__Problem to work on__
Your task is to find every line in the records that holds the string "only" and copy it.
*** Begin section ***
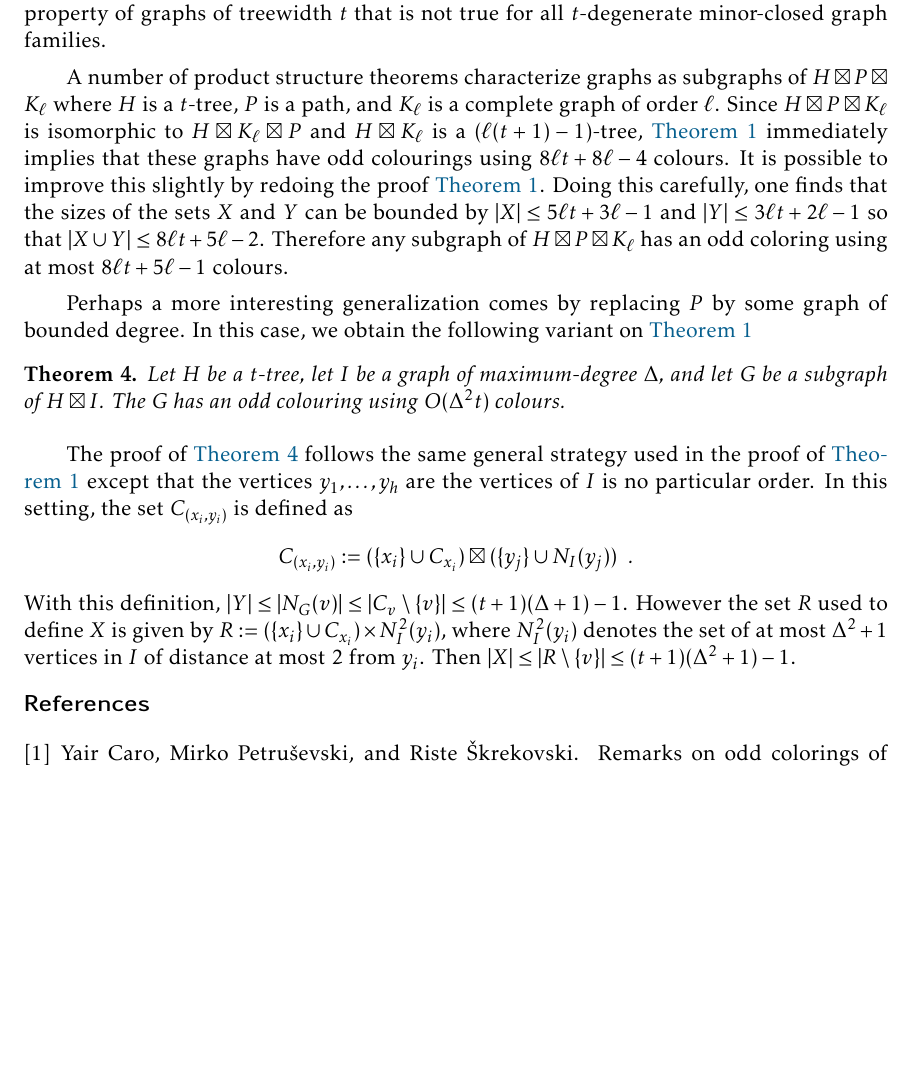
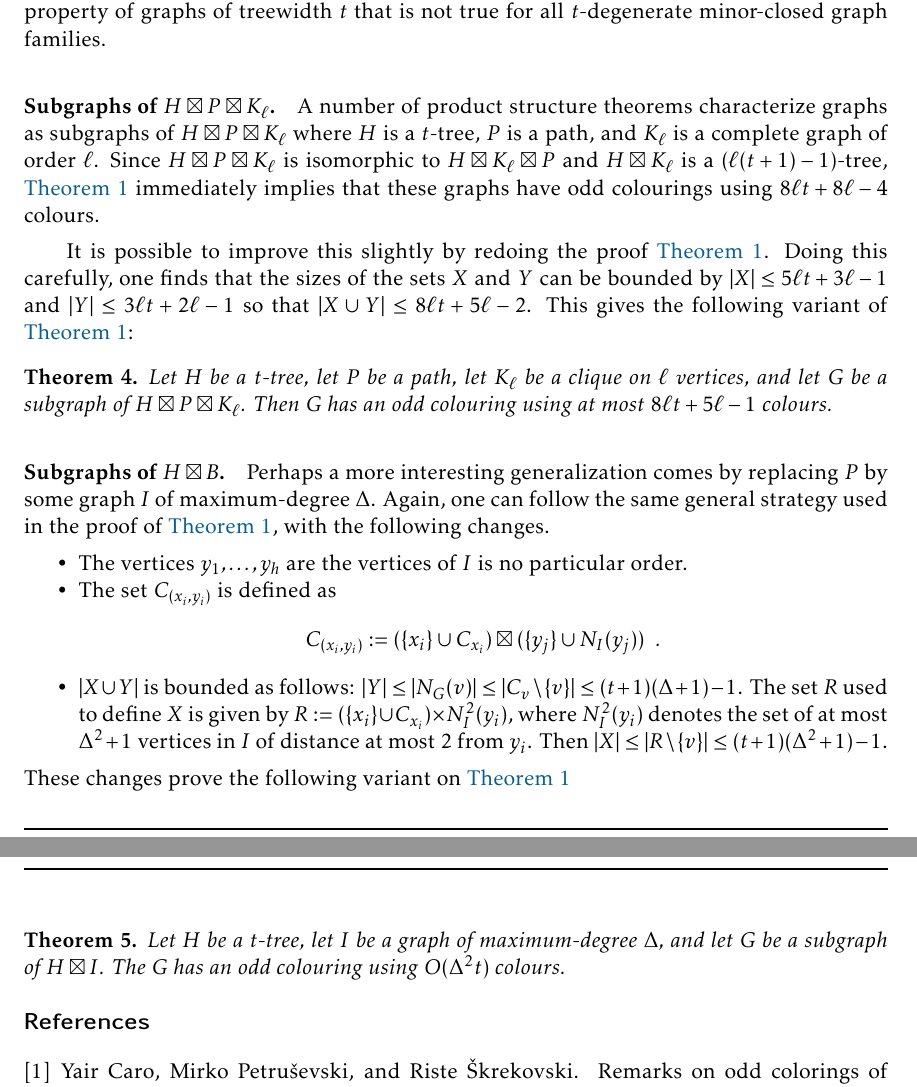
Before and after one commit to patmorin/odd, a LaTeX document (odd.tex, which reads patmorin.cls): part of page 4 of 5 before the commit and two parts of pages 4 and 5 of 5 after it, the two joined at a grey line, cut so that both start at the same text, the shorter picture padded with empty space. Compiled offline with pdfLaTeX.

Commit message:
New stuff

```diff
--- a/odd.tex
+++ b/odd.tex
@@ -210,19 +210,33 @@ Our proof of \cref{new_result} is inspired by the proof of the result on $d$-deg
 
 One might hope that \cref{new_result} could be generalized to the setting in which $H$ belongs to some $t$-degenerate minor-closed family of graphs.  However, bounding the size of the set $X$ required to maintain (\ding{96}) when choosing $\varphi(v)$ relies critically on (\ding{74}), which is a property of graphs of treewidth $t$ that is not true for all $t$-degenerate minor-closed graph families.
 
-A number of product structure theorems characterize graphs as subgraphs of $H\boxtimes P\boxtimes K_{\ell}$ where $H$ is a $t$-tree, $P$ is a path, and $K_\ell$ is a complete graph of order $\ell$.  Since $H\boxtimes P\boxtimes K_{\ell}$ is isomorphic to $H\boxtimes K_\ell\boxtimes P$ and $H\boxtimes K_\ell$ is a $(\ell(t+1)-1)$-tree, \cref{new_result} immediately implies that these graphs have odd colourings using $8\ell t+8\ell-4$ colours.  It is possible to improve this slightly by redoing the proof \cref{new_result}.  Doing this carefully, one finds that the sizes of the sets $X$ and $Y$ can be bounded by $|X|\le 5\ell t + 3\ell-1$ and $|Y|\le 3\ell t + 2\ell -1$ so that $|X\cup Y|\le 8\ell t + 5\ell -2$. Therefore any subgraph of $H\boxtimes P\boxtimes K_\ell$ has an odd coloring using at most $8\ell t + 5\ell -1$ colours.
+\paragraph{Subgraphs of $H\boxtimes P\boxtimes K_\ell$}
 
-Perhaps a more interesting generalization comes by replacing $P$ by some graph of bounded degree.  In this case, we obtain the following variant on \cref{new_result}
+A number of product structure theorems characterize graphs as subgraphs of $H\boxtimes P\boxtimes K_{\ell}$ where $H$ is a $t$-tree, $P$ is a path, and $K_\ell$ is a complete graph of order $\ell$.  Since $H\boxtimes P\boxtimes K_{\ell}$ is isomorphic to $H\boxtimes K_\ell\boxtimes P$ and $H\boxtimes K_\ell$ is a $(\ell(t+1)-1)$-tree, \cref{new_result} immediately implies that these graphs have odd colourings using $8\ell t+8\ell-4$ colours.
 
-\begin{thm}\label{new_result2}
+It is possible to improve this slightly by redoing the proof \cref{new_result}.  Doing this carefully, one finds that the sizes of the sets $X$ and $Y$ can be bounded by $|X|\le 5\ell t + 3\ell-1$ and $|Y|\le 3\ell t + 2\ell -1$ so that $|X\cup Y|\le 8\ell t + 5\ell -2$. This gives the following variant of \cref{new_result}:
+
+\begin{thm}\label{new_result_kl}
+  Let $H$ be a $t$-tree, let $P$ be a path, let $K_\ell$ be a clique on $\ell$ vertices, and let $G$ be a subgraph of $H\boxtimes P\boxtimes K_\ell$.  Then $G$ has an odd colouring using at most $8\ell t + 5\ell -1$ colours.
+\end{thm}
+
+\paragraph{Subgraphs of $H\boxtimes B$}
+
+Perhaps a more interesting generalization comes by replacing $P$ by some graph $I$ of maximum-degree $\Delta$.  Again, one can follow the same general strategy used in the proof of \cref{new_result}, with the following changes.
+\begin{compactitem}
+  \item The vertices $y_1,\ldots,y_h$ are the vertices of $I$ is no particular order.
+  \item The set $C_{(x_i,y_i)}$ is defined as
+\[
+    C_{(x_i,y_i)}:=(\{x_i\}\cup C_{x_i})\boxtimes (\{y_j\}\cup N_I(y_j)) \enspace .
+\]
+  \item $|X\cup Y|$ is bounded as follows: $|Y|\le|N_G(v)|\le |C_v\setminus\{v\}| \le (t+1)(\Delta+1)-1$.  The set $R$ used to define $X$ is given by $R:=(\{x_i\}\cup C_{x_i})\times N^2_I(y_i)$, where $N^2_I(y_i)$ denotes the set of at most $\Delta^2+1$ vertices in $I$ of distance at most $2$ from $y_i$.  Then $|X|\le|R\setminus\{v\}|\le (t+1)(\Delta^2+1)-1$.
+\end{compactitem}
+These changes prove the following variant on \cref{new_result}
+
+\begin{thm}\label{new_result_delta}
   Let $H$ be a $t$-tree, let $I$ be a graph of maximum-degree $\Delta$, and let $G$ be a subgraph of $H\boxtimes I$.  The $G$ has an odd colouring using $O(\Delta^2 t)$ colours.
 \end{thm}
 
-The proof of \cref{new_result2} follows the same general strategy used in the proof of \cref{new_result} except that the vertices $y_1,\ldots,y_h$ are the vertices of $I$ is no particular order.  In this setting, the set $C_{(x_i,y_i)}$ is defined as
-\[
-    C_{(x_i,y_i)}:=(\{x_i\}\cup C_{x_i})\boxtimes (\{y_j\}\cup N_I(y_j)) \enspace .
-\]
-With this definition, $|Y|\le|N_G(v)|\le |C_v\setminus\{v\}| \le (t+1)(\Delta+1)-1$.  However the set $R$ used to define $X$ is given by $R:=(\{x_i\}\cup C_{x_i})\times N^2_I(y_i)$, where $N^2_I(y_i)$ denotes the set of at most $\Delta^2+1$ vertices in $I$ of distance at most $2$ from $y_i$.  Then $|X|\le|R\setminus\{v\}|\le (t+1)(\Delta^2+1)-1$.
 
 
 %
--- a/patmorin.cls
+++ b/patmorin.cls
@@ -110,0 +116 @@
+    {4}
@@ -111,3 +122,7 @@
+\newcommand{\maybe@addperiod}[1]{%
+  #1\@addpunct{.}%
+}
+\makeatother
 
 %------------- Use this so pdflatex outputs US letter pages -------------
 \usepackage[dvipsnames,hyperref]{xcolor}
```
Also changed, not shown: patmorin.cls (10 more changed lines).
*** End section ***
*** Begin section ***
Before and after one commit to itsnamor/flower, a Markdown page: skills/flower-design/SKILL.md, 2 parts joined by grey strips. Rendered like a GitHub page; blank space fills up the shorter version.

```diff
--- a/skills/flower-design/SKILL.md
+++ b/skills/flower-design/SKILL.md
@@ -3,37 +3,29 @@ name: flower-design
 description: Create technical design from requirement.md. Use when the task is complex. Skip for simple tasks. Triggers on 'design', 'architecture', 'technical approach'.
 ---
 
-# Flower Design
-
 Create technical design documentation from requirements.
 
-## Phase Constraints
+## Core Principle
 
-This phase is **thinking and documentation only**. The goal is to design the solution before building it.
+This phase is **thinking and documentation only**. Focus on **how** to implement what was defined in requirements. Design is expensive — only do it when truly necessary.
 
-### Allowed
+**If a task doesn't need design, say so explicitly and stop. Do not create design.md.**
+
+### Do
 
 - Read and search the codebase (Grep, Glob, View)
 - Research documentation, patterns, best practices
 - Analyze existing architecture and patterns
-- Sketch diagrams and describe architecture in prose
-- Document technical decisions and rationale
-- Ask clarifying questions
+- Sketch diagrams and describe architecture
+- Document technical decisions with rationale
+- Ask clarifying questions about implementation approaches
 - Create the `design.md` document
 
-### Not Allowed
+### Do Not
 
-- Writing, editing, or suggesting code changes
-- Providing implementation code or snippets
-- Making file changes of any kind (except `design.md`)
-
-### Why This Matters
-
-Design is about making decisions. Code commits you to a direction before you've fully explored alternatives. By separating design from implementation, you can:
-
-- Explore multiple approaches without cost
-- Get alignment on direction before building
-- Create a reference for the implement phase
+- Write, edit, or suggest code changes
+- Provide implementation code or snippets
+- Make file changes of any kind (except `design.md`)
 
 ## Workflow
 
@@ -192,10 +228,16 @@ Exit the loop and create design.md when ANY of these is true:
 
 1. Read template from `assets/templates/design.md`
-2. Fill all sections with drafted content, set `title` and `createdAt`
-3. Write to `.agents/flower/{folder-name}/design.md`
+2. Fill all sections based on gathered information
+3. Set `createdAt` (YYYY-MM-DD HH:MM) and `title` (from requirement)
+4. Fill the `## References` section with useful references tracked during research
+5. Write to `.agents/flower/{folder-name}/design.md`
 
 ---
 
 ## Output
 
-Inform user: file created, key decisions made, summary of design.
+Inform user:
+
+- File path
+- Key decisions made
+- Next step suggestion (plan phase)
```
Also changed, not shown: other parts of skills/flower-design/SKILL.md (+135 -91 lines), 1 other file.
*** End section ***
*** Begin section ***
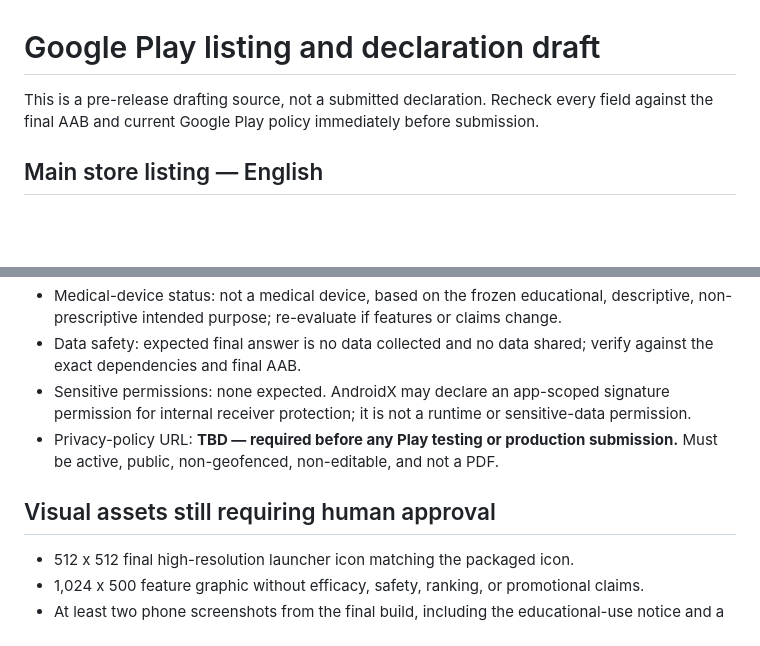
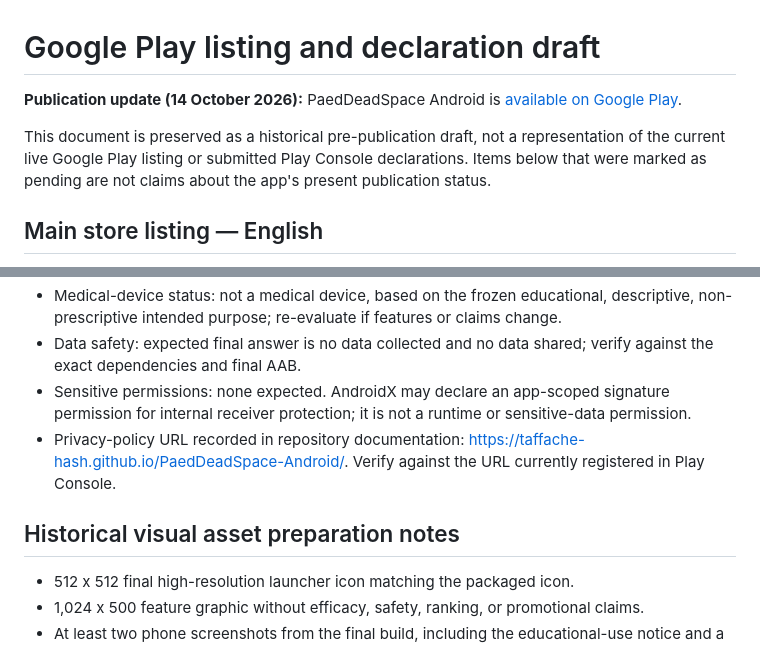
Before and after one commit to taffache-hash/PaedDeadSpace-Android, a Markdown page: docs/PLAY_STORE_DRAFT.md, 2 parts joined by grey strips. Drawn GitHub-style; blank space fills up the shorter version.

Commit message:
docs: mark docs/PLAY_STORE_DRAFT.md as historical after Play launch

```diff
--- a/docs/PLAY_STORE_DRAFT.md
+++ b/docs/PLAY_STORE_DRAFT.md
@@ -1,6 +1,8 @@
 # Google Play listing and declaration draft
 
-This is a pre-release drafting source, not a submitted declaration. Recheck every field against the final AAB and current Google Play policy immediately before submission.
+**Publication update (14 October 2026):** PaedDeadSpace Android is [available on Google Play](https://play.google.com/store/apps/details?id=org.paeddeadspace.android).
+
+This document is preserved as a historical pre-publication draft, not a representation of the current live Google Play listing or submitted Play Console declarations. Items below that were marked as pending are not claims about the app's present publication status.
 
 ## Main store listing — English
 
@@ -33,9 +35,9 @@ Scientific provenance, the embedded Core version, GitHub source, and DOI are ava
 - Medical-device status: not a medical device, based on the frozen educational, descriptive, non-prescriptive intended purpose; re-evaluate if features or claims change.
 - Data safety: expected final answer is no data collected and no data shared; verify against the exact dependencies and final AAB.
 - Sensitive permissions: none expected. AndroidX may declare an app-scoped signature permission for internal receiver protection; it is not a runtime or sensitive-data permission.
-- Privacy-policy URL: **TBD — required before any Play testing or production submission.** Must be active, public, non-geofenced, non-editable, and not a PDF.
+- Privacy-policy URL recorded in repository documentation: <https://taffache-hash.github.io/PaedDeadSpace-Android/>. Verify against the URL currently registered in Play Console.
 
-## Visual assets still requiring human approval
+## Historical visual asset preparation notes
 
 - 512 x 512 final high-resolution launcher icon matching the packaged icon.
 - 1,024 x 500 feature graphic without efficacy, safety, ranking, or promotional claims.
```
*** End section ***
__Solution__
-This phase is **thinking and documentation only**. The goal is to design the solution before building it.
+This phase is **thinking and documentation only**. Focus on **how** to implement what was defined in requirements. Design is expensive — only do it when truly necessary.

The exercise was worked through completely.